Amazon Prime: 100 million of … anything … is nothing to sneeze at. The milestone has been reached for Amazon, which states that its Prime subscriber base is now above that lofty number. Here’s another number: five billion items shipped. That’s a lot of buying, with more to come.
Same-Day Delivery: It’s targeted by Target, which is expanding its options to the tune of 60 stores across Boston, New York, Chicago and other cities. In the final mile, Target does its level best to compete with Walmart and Amazon.
Mobile Banking: It shows outsized gains as banks show double-digit growth in the ranks here. Yes, the focus may have been on tax cuts and share buybacks and credit cards. But gleaned from the details is an inexorable trend that people are getting a lot more comfortable moving their money around at the speed of … byte.
Retail Workers: JD.com CEO Richard Liu envisions the day when retail workers go the way of the dodo – due to robo. The convergence of artificial intelligence and hardware means the rise of the machines may alter in-person commerce forever.

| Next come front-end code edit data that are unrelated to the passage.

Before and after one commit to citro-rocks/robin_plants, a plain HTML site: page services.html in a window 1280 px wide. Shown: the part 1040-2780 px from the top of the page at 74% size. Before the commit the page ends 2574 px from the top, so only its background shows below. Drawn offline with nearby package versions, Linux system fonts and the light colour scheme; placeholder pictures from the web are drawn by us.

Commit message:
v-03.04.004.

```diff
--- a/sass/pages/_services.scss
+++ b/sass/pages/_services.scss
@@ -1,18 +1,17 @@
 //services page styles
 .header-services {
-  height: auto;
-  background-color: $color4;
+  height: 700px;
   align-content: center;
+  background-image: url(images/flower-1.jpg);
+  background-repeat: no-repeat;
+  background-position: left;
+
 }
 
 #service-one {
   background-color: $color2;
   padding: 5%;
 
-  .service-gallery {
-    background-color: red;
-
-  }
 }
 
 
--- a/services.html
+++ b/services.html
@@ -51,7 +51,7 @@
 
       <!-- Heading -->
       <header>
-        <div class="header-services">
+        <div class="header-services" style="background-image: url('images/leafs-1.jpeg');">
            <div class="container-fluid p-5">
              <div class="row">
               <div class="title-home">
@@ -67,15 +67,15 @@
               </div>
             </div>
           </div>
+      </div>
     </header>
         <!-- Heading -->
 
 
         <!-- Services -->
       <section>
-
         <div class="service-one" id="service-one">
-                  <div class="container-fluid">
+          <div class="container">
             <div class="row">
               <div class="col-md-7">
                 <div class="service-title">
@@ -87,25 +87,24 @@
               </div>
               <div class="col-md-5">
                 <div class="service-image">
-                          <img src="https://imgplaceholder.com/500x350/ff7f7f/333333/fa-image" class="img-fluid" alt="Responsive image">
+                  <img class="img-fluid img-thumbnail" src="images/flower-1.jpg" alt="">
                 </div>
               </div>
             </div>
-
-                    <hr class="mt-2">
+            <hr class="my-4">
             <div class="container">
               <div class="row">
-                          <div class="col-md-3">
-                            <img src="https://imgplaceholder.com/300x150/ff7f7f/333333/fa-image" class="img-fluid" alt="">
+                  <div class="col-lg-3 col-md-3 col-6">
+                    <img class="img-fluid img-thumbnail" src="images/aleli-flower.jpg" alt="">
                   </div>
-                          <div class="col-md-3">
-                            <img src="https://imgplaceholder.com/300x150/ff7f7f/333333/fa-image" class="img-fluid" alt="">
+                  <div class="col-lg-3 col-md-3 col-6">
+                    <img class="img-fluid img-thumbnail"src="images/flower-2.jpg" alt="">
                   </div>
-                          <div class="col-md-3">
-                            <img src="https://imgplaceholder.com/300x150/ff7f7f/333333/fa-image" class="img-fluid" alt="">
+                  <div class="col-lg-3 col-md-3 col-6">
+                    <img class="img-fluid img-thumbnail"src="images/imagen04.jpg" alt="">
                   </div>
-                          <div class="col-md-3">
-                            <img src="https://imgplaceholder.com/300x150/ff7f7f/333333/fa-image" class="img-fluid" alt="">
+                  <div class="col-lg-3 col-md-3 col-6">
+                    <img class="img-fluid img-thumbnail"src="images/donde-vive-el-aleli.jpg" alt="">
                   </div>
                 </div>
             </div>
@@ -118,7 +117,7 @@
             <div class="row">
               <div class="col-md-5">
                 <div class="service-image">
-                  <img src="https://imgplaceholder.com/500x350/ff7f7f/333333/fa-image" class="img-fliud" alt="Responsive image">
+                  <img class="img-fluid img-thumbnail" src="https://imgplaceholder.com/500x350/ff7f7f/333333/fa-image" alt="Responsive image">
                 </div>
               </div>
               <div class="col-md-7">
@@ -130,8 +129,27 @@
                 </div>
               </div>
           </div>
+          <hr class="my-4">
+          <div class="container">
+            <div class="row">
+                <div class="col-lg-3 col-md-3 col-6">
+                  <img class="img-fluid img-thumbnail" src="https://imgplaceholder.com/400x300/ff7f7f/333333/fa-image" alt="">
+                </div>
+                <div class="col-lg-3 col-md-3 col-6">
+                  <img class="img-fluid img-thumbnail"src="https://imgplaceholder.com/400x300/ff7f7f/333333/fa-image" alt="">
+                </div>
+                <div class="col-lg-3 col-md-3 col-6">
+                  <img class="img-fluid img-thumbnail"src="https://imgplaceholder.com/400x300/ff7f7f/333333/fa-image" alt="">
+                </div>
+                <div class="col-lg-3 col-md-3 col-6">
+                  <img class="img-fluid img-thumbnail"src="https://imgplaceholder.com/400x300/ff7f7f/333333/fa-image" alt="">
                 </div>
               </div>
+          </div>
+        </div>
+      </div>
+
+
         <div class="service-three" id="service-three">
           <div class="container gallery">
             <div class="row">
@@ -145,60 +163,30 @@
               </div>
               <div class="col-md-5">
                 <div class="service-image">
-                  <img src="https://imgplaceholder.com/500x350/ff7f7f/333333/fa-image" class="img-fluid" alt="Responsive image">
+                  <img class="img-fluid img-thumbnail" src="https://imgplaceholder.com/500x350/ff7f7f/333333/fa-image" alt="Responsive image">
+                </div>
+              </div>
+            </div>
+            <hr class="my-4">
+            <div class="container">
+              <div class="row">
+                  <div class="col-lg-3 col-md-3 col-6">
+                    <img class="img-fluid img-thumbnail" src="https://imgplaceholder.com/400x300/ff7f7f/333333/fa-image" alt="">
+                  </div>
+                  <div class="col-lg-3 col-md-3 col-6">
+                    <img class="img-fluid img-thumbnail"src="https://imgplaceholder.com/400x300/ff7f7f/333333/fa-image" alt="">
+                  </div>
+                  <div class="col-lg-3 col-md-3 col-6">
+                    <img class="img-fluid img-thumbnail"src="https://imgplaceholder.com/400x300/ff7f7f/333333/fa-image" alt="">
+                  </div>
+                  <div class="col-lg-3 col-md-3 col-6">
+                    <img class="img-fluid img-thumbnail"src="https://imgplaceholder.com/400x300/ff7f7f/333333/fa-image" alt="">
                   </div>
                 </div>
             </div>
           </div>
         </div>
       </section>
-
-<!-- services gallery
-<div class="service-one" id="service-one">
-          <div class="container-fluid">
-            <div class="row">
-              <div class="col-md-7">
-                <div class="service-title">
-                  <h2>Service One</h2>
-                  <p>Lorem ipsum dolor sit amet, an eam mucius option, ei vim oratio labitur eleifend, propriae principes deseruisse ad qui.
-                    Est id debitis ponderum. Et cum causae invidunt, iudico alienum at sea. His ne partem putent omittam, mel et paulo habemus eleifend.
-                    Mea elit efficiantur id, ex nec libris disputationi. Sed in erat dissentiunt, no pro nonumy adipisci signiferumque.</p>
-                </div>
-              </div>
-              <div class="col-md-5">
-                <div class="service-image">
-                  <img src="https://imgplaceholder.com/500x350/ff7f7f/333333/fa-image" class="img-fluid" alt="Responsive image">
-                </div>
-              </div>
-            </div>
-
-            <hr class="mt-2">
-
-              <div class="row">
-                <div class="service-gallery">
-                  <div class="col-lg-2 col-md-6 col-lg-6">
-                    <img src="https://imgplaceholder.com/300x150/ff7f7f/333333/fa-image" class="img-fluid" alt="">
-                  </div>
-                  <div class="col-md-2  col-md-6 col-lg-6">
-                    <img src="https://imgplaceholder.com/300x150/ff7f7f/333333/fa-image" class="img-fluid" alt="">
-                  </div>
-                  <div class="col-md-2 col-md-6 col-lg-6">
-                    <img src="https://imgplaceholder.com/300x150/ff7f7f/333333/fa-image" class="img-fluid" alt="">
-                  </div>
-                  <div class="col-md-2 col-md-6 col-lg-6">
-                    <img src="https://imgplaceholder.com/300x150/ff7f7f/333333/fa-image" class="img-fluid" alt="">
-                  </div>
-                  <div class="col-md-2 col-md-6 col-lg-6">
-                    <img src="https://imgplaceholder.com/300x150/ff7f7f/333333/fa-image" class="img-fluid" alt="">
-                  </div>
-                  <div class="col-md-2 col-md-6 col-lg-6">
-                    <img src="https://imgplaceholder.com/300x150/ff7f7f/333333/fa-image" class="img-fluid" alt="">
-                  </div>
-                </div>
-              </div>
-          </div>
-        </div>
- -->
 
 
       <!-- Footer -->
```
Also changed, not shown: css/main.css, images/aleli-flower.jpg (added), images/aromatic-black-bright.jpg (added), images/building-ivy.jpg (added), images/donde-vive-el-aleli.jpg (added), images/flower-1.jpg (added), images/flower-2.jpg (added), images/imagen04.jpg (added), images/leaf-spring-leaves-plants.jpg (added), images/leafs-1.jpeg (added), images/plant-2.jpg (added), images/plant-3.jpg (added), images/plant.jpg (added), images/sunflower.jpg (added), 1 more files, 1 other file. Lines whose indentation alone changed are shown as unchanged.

Plenti: Plenti is not enough, it seems, as Amex pulls the plug, finding that loyalty has its limits – or maybe loyalty to loyalty programs has its limits. The frequent shopper program has been shuttered, as it didn’t gain the traction the card giant had hoped. Not much of a surprise, really.
Crypto Traders: They’re getting increased scrutiny from New York Attorney General Eric Schneiderman. Welcome the Virtual Markets Integrity program, likely to make folks uncomfortable all over the virtual trading spectrum. The inquiry into 13 crypto firms? A baker’s dozen of worry, it looks like.